- 1-2 Tbsp (15-30mL) Almond Milk or Low-Cal Liquid
- Preheat oven to 325 degrees F and spray and donut pan with nonstick cooking spray.
- Blend Cinnamon Toast Crunch in a food processor or crush in a Ziploc bag until it reaches a flour-like consistency.
- Add remaining dry donut ingredients to a mixing bowl.
- Once you've mixed all dry ingredients, add Greek yogurt, egg whites, and the apple sauce in gradually. Your batter should be thick but if it's too thick to spread, add a bit more apple sauce or sticky sweetener like Walden Farms Pancake Syrup.

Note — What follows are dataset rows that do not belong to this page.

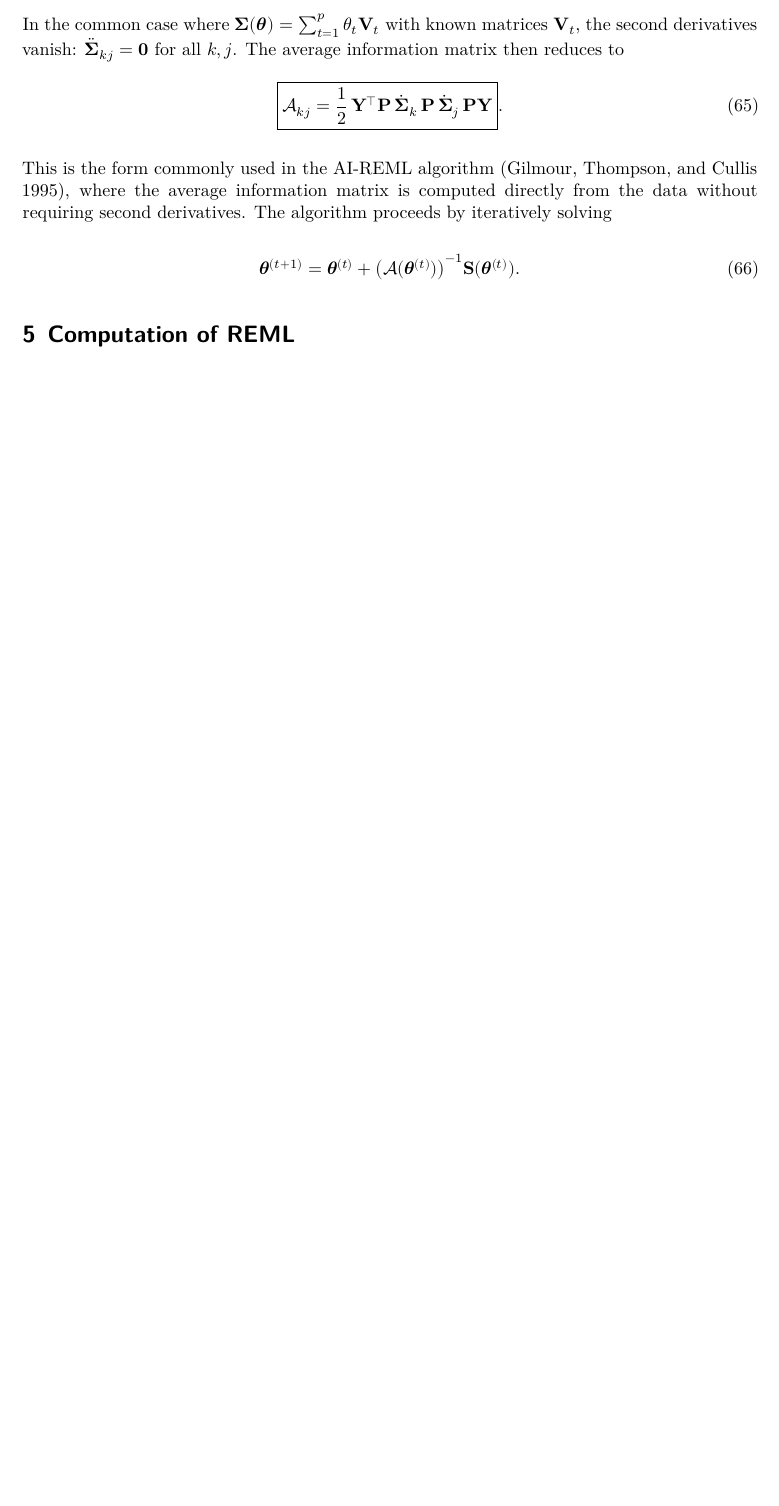
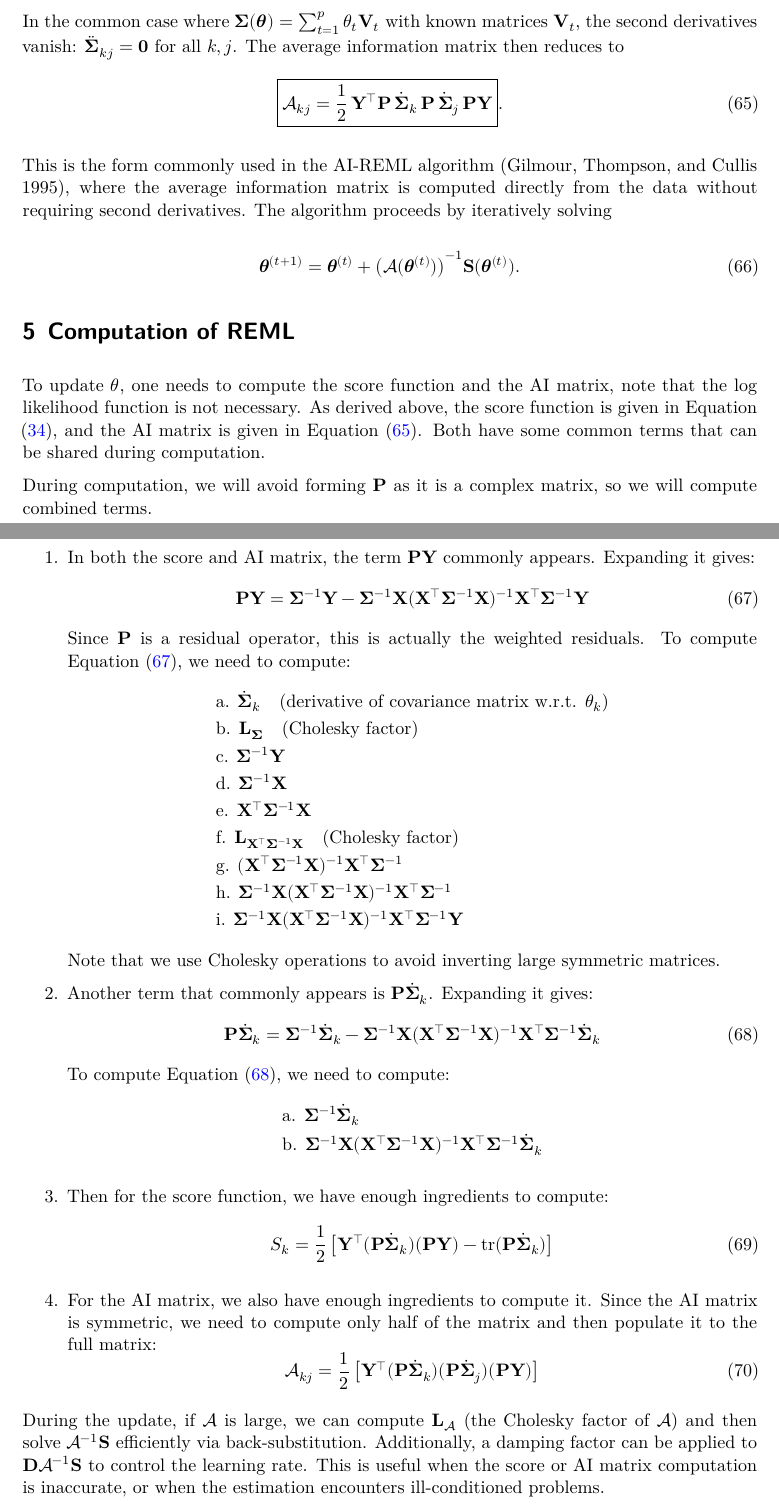
Before and after one commit to anu-aagi/torch-openreml, a LaTeX document (docs/reml.tex): part of page 9 of 10 before the commit and two parts of pages 9 and 10 of 11 after it, the two joined at a grey line, cut so that both start at the same text, the shorter picture padded with empty space. The pictures show the PDF file docs/reml.pdf that the author committed with the source.

Commit message:
Finish tech doc

```diff
--- a/docs/reml.tex
+++ b/docs/reml.tex
@@ -824,6 +834,70 @@ The algorithm proceeds by iteratively solving
 \end{equation}
 
 \section{Computation of REML}\label{computation-of-reml}
+
+To update \(\theta\), one needs to compute the score function and the AI
+matrix, note that the log likelihood function is not necessary. As
+derived above, the score function is given in Equation \eqref{eq-score},
+and the AI matrix is given in Equation \eqref{eq-AI}. Both have some
+common terms that can be shared during computation.
+
+During computation, we will avoid forming \(\mathbf{P}\) as it is a
+complex matrix, so we will compute combined terms.
+
+\begin{enumerate}
+\def\labelenumi{\arabic{enumi}.}
+\item
+  In both the score and AI matrix, the term \(\mathbf{P}\mathbf{Y}\)
+  commonly appears. Expanding it gives: \begin{equation}
+  \mathbf{P}\mathbf{Y} = \symbf{\Sigma}^{-1}\mathbf{Y} - \symbf{\Sigma}^{-1}\mathbf{X}(\mathbf{X}^\top\symbf{\Sigma}^{-1}\mathbf{X})^{-1}\mathbf{X}^\top\symbf{\Sigma}^{-1}\mathbf{Y}
+  \label{eq:PY_expanded}
+  \end{equation} Since \(\mathbf{P}\) is a residual operator, this is
+  actually the weighted residuals. To compute Equation
+  \eqref{eq:PY_expanded}, we need to compute: \begin{align}
+  &\text{a. } \dot{\symbf{\Sigma}}_k \quad \text{(derivative of covariance matrix w.r.t. $\theta_k$)} \nonumber \\
+  &\text{b. } \mathbf{L}_{\symbf{\Sigma}} \quad \text{(Cholesky factor)} \nonumber \\
+  &\text{c. } \symbf{\Sigma}^{-1} \mathbf{Y} \nonumber \\
+  &\text{d. } \symbf{\Sigma}^{-1} \mathbf{X} \nonumber \\
+  &\text{e. } \mathbf{X}^\top \symbf{\Sigma}^{-1} \mathbf{X} \nonumber \\
+  &\text{f. } \mathbf{L}_{\mathbf{X}^\top \symbf{\Sigma}^{-1} \mathbf{X}} \quad \text{(Cholesky factor)} \nonumber \\
+  &\text{g. } (\mathbf{X}^\top \symbf{\Sigma}^{-1} \mathbf{X})^{-1} \mathbf{X}^\top \symbf{\Sigma}^{-1} \nonumber \\
+  &\text{h. } \symbf{\Sigma}^{-1} \mathbf{X} (\mathbf{X}^\top \symbf{\Sigma}^{-1} \mathbf{X})^{-1} \mathbf{X}^\top \symbf{\Sigma}^{-1} \nonumber \\
+  &\text{i. } \symbf{\Sigma}^{-1} \mathbf{X} (\mathbf{X}^\top \symbf{\Sigma}^{-1} \mathbf{X})^{-1} \mathbf{X}^\top \symbf{\Sigma}^{-1} \mathbf{Y} \nonumber
+  \end{align} Note that we use Cholesky operations to avoid inverting
+  large symmetric matrices.
+\item
+  Another term that commonly appears is
+  \(\mathbf{P} \dot{\symbf{\Sigma}}_k\). Expanding it gives:
+  \begin{equation}
+  \mathbf{P} \dot{\symbf{\Sigma}}_k = \symbf{\Sigma}^{-1}\dot{\symbf{\Sigma}}_k - \symbf{\Sigma}^{-1}\mathbf{X}(\mathbf{X}^\top\symbf{\Sigma}^{-1}\mathbf{X})^{-1}\mathbf{X}^\top\symbf{\Sigma}^{-1}\dot{\symbf{\Sigma}}_k
+  \label{eq:P_Sigma_expanded}
+  \end{equation} To compute Equation \eqref{eq:P_Sigma_expanded}, we
+  need to compute: \begin{align}
+  &\text{a. } \symbf{\Sigma}^{-1} \dot{\symbf{\Sigma}}_k \nonumber \\
+  &\text{b. } \symbf{\Sigma}^{-1} \mathbf{X} (\mathbf{X}^\top \symbf{\Sigma}^{-1} \mathbf{X})^{-1} \mathbf{X}^\top \symbf{\Sigma}^{-1} \dot{\symbf{\Sigma}}_k \nonumber
+  \end{align}
+\item
+  Then for the score function, we have enough ingredients to compute:
+  \begin{equation}
+  S_k = \frac{1}{2}\left[\mathbf{Y}^\top (\mathbf{P} \dot{\symbf{\Sigma}}_k) (\mathbf{P}\mathbf{Y}) - \operatorname{tr}(\mathbf{P} \dot{\symbf{\Sigma}}_k)\right]
+  \label{eq:score_computed}
+  \end{equation}
+\item
+  For the AI matrix, we also have enough ingredients to compute it.
+  Since the AI matrix is symmetric, we need to compute only half of the
+  matrix and then populate it to the full matrix: \begin{equation}
+  \mathcal{A}_{kj} = \frac{1}{2}\left[\mathbf{Y}^\top (\mathbf{P} \dot{\symbf{\Sigma}}_k) (\mathbf{P} \dot{\symbf{\Sigma}}_j) (\mathbf{P}\mathbf{Y})\right]
+  \label{eq:AI_computed}
+  \end{equation}
+\end{enumerate}
+
+During the update, if \(\mathcal{A}\) is large, we can compute
+\(\mathbf{L}_{\mathcal{A}}\) (the Cholesky factor of \(\mathcal{A}\))
+and then solve \(\mathcal{A}^{-1} \mathbf{S}\) efficiently via
+back-substitution. Additionally, a damping factor can be applied to
+\(\mathbf{D} \mathcal{A}^{-1} \mathbf{S}\) to control the learning rate.
+This is useful when the score or AI matrix computation is inaccurate, or
+when the estimation encounters ill-conditioned problems.
 
 \clearpage
 
```
Also changed, not shown: docs/reml.pdf, docs/reml.tex (24 more changed lines), 1 other file.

- Add the mixture to the donut pan, making sure to remove excess batter from the pan's edges.
- Bake for 25-28 minutes or until a donut can pass the toothpick test like cake.
- To make the donut glaze, blend the dry ingredients for 30-60 seconds. You can hand mix, but I’ve found it doesn’t reach the same level of powdered sugar-ness. Once you’ve got your powdered sugar replacement, simply mix with your choice of milk and stir. Pour or spoon the glaze on top of the donuts and give them 1-2 minutes to set.
- Each donut has 4 Smart Points.
- Per donut (recipe makes 6): 152 Calories | 9.7P | 22.2C | 2.7F
- Macros do not include any crushed Cinnamon Toast Crunch on top. I used 1/4 C (10g) to top all 6 donuts for the photos you see in this recipe, however.
- If you'd like to reduce the calorie count, you can try replacing 3/4 C (31g) of the Cinnamon Toast Crunch with an additional 2 Tbsp (14g) Coconut Flour. Since coconut flour is much more absorbent, you shouldn't need to reduce liquid ingredients. This would save 70 calories on the entire recipe or around 12 calories per donut.
Nutrition Information:Yield: 6 Serving Size: 1 donut
Amount Per Serving: Calories: 152Total Fat: 2.7gUnsaturated Fat: 0gCarbohydrates: 22.2gProtein: 9.7g
And if you’re looking for more protein donut recipes, I know a guy.
More Protein Donuts Recipes